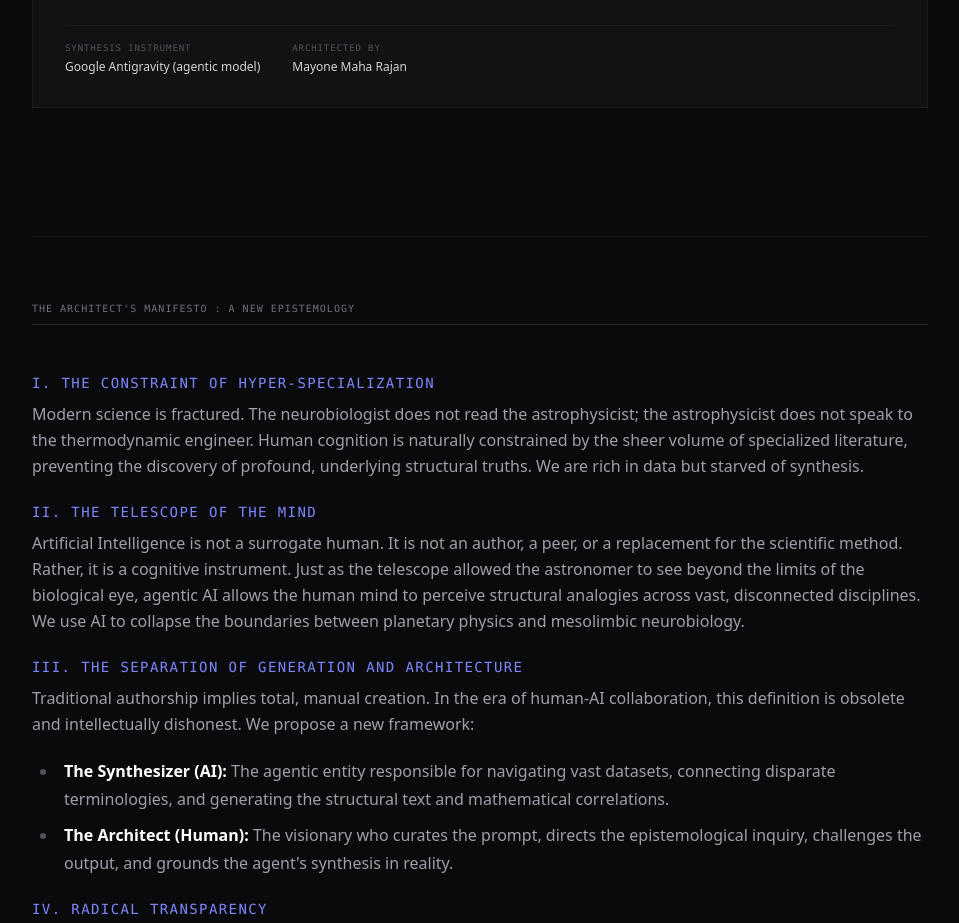
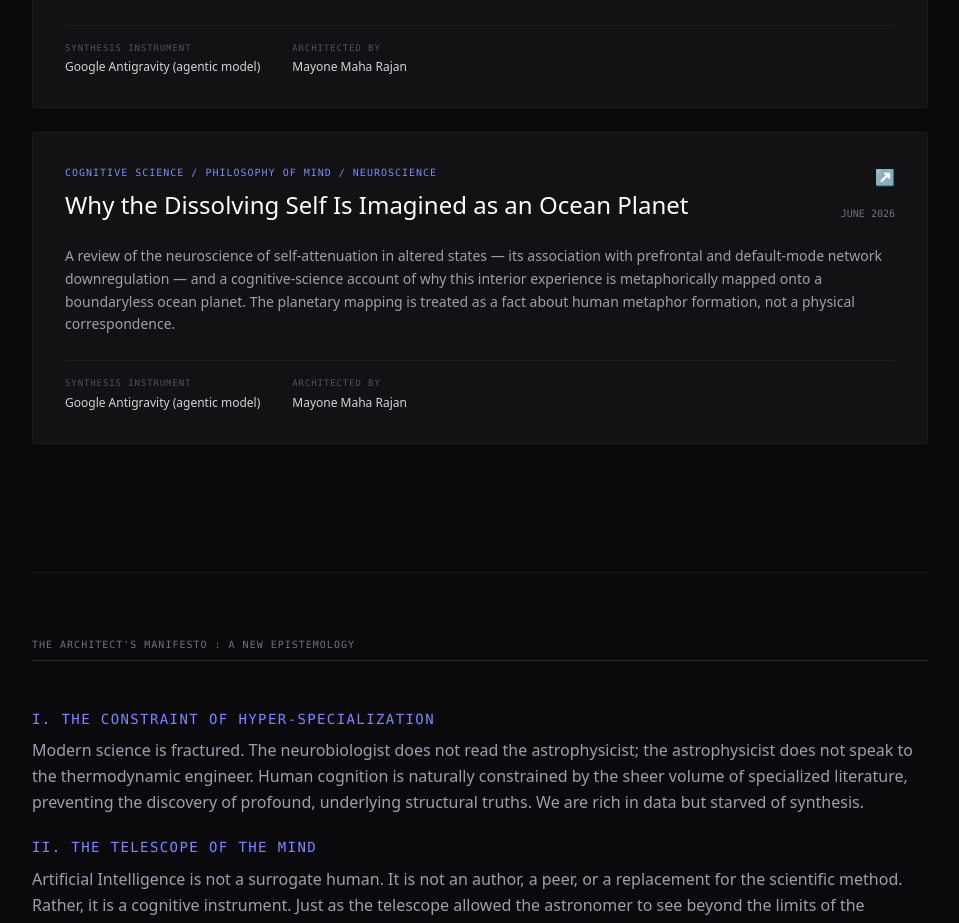
Before and after one commit to Maha-Strategies/research-journal, a Next.js app: page / in a window 1280 px wide. Shown: the part 802-1725 px from the top of the page, without its empty margins (160-1119 px from the left). Built offline with nearby package versions, Linux system fonts and the light colour scheme.

Commit message:
new neptune paper

```diff
--- a/app/page.tsx
+++ b/app/page.tsx
@@ -86,6 +86,20 @@ export const researchHomeLd = {
         'A structural analogy between the runaway greenhouse effect and the collapse of the mesolimbic dopamine pathway, modeled as open dissipative systems that lose negative feedback and undergo a saddle-node bifurcation under exogenous forcing. Presented as a hypothesis for empirical investigation.',
       creativeWorkStatus: 'Draft / Hypothesis (not peer-reviewed)',
     },
+    {
+      '@type': 'ScholarlyArticle',
+      '@id': `${SITE_URL}/papers/dissolving-self-ocean-planet#article`,
+      headline:
+        'Why the Dissolving Self Is Imagined as an Ocean Planet: Default Mode Network Downregulation in Altered States and the Cognitive Basis of the Neptune Metaphor',
+      url: `${SITE_URL}/papers/dissolving-self-ocean-planet`,
+      datePublished: '2026-06',
+      author: { '@id': `${SITE_URL}/#architect` },
+      publisher: { '@id': `${SITE_URL}/#org` },
+      about: ['Default Mode Network', 'Altered states of consciousness', 'Conceptual metaphor', 'Structure-mapping theory', 'Cognitive science'],
+      abstract:
+        'A review of the neuroscience of self-attenuation in altered states (flow, meditation, psychedelics) and its association with prefrontal and default-mode downregulation, followed by a cognitive-science account of why this interior experience is metaphorically mapped onto a boundaryless ocean planet. Argues the planetary mapping is a fact about human metaphor formation, not a physical correspondence.',
+      creativeWorkStatus: 'Draft / Hypothesis (not peer-reviewed)',
+    },
   ],
 };
 
@@ -164,6 +178,44 @@ export default function ResearchHomepage() {
               &#8599;
             </Link>
           </article>
+
+          {/* Second entry */}
+          <article className="group relative border border-zinc-800/50 bg-[#121214] p-8 mt-6 hover:border-indigo-500/30 transition-all duration-300">
+            <div className="flex flex-col md:flex-row justify-between items-start md:items-end mb-6 gap-4">
+              <div className="space-y-2">
+                <div className="font-mono text-[10px] text-indigo-400 uppercase tracking-widest">
+                  Cognitive Science / Philosophy of Mind / Neuroscience
+                </div>
+                <Link href="/papers/dissolving-self-ocean-planet">
+                  <h2 className="text-2xl text-white font-medium leading-snug group-hover:text-indigo-300 transition-colors">
+                    Why the Dissolving Self Is Imagined as an Ocean Planet
+                  </h2>
+                </Link>
+              </div>
+              <div className="font-mono text-[10px] text-zinc-500 uppercase whitespace-nowrap">
+                June 2026
+              </div>
+            </div>
+
+            <p className="text-sm text-zinc-400 font-light leading-relaxed mb-6">
+              A review of the neuroscience of self-attenuation in altered states &mdash; its association with prefrontal and default-mode network downregulation &mdash; and a cognitive-science account of why this interior experience is metaphorically mapped onto a boundaryless ocean planet. The planetary mapping is treated as a fact about human metaphor formation, not a physical correspondence.
+            </p>
+
+            <div className="flex flex-wrap gap-x-8 gap-y-2 pt-4 border-t border-zinc-800/50">
+              <div className="flex flex-col">
+                <span className="font-mono text-[9px] uppercase tracking-widest text-zinc-600 mb-1">Synthesis Instrument</span>
+                <span className="text-xs text-zinc-300">Google Antigravity (agentic model)</span>
+              </div>
+              <div className="flex flex-col">
+                <span className="font-mono text-[9px] uppercase tracking-widest text-zinc-600 mb-1">Architected By</span>
+                <span className="text-xs text-zinc-300">Mayone Maha Rajan</span>
+              </div>
+            </div>
+
+            <Link href="/papers/dissolving-self-ocean-planet" className="absolute top-8 right-8 text-zinc-500 group-hover:text-indigo-400 transition-colors">
+              &#8599;
+            </Link>
+          </article>
         </section>
 
         {/* MANIFESTO SECTION */}
--- a/app/papers/[slug]/page.tsx
+++ b/app/papers/[slug]/page.tsx
@@ -1,12 +1,91 @@
 import fs from 'fs';
 import path from 'path';
 import Link from 'next/link';
+import type { Metadata } from 'next';
 import ReactMarkdown from 'react-markdown';
 import remarkMath from 'remark-math';
 import rehypeKatex from 'rehype-katex';
 
 // CRITICAL: This CSS file is required to render the LaTeX equations properly
 import 'katex/dist/katex.min.css';
+
+const SITE_URL = 'https://research.mahastrategies.com';
+
+// Per-paper metadata. Add an entry here when you publish a new paper.
+// Keyed by slug (the markdown filename without .md).
+const PAPER_META: Record<
+  string,
+  {
+    title: string;
+    description: string;
+    about: string[];
+    abstract: string;
+  }
+> = {
+  'thermodynamic-isomorphism': {
+    title:
+      'A Structural Analogy Between Planetary Greenhouse Runaway and Dopaminergic Addiction',
+    description:
+      'A nonlinear dynamical-systems analysis proposing that the runaway greenhouse effect and mesolimbic dopamine collapse share a saddle-node bifurcation. Presented as a testable hypothesis, not a peer-reviewed result.',
+    about: [
+      'Saddle-node bifurcation',
+      'Runaway greenhouse effect',
+      'Mesolimbic dopamine',
+      'Nonlinear dynamics',
+      'Dissipative systems',
+    ],
+    abstract:
+      'A structural analogy between the runaway greenhouse effect and the collapse of the mesolimbic dopamine pathway, modeled as open dissipative systems that lose negative feedback and undergo a saddle-node bifurcation under exogenous forcing. Presented as a hypothesis for empirical investigation.',
+  },
+  'dissolving-self-ocean-planet': {
+    title:
+      'Why the Dissolving Self Is Imagined as an Ocean Planet: DMN Downregulation and the Cognitive Basis of the Neptune Metaphor',
+    description:
+      'A review of the neuroscience of self-attenuation in altered states (flow, meditation, psychedelics) and its association with prefrontal and default-mode downregulation, with a cognitive-science account of why the experience is mapped onto a boundaryless ocean planet. The mapping is cognitive, not physical.',
+    about: [
+      'Default Mode Network',
+      'Altered states of consciousness',
+      'Conceptual metaphor',
+      'Structure-mapping theory',
+      'Cognitive science',
+    ],
+    abstract:
+      'A review of the neuroscience of self-attenuation in altered states and its association with prefrontal and default-mode downregulation, followed by a cognitive-science account of why this interior experience is metaphorically mapped onto a boundaryless ocean planet. Argues the planetary mapping is a fact about human metaphor formation, not a physical correspondence.',
+  },
+};
+
+export async function generateMetadata({
+  params,
+}: {
+  params: Promise<{ slug: string }>;
+}): Promise<Metadata> {
+  const { slug } = await params;
+  const meta = PAPER_META[slug];
+  if (!meta) {
+    return { title: 'Paper | Maha Strategies Research' };
+  }
+  const url = `${SITE_URL}/papers/${slug}`;
+  return {
+    metadataBase: new URL(SITE_URL),
+    title: `${meta.title} | Maha Strategies Research`,
+    description: meta.description,
+    alternates: { canonical: `/papers/${slug}` },
+    openGraph: {
+      type: 'article',
+      url,
+      siteName: 'Maha Strategies Research',
+      title: meta.title,
+      description: meta.description,
+      images: [{ url: '/og-research.png', width: 1200, height: 630, alt: meta.title }],
+    },
+    twitter: {
+      card: 'summary_large_image',
+      title: meta.title,
+      description: meta.description,
+      images: ['/og-research.png'],
+    },
+  };
+}
 
 function getPaperContent(slug: string) {
     const papersDirectory = path.join(process.cwd(), 'content/papers');
@@ -37,8 +116,45 @@ export default async function PaperPage({ params }: { params: Promise<{ slug: st
     );
   }
 
+  const meta = PAPER_META[resolvedParams.slug];
+  const articleLd = meta
+    ? {
+        '@context': 'https://schema.org',
+        '@type': 'ScholarlyArticle',
+        '@id': `${SITE_URL}/papers/${resolvedParams.slug}#article`,
+        mainEntityOfPage: {
+          '@type': 'WebPage',
+          '@id': `${SITE_URL}/papers/${resolvedParams.slug}`,
+        },
+        headline: meta.title,
+        url: `${SITE_URL}/papers/${resolvedParams.slug}`,
+        datePublished: '2026-06',
+        inLanguage: 'en',
+        author: {
+          '@type': 'Person',
+          name: 'Mayone Maha Rajan',
+          url: 'https://www.mayonemaharajan.com',
+        },
+        publisher: {
+          '@type': 'Organization',
+          name: 'Maha Strategies',
+          url: 'https://www.mahastrategies.com',
+        },
+        about: meta.about,
+        abstract: meta.abstract,
+        creativeWorkStatus: 'Draft / Hypothesis (not peer-reviewed)',
+        isAccessibleForFree: true,
+      }
+    : null;
+
   return (
     <div className="min-h-screen bg-[#0a0a0c] text-zinc-300 font-sans selection:bg-indigo-500 selection:text-white p-8 md:p-24">
+      {articleLd && (
+        <script
+          type="application/ld+json"
+          dangerouslySetInnerHTML={{ __html: JSON.stringify(articleLd) }}
+        />
+      )}
       <div className="max-w-3xl w-full mx-auto">
 
         {/* BACK NAVIGATION */}
@@ -60,7 +176,7 @@ export default async function PaperPage({ params }: { params: Promise<{ slug: st
 
         {/* HUMAN-IN-THE-LOOP DISCLAIMER */}
         <div className="mt-24 pt-8 border-t border-zinc-800 text-xs text-zinc-500 font-mono leading-relaxed">
-          <strong className="text-zinc-400 uppercase tracking-widest">Architect's Note:</strong> This manuscript was synthesized by an AI agent (Antigravity) and architected by a human curator. The mathematical models and isomorphisms presented herein are intended to spark empirical cross-disciplinary research and should not be treated as peer-reviewed scientific fact without further independent verification.
+          <strong className="text-zinc-400 uppercase tracking-widest">Architect's Note:</strong> This manuscript was synthesized by an AI agent (Antigravity) and architected by a human curator. The frameworks and analyses presented herein are intended to spark empirical cross-disciplinary research and should not be treated as peer-reviewed scientific fact without further independent verification.
         </div>
 
       </div>
```
Also changed, not shown: content/papers/dissolving-self-ocean-planet.md (renamed from content/papers/neptune-cognitive-metaphor-paper.md).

= = = = = = =

**What is needed:**
Wherever a line in the data above holds "abstract", copy that line.

**Your solution:**
+      abstract:
+    abstract: string;
+    abstract:
+    abstract:
+        abstract: meta.abstract,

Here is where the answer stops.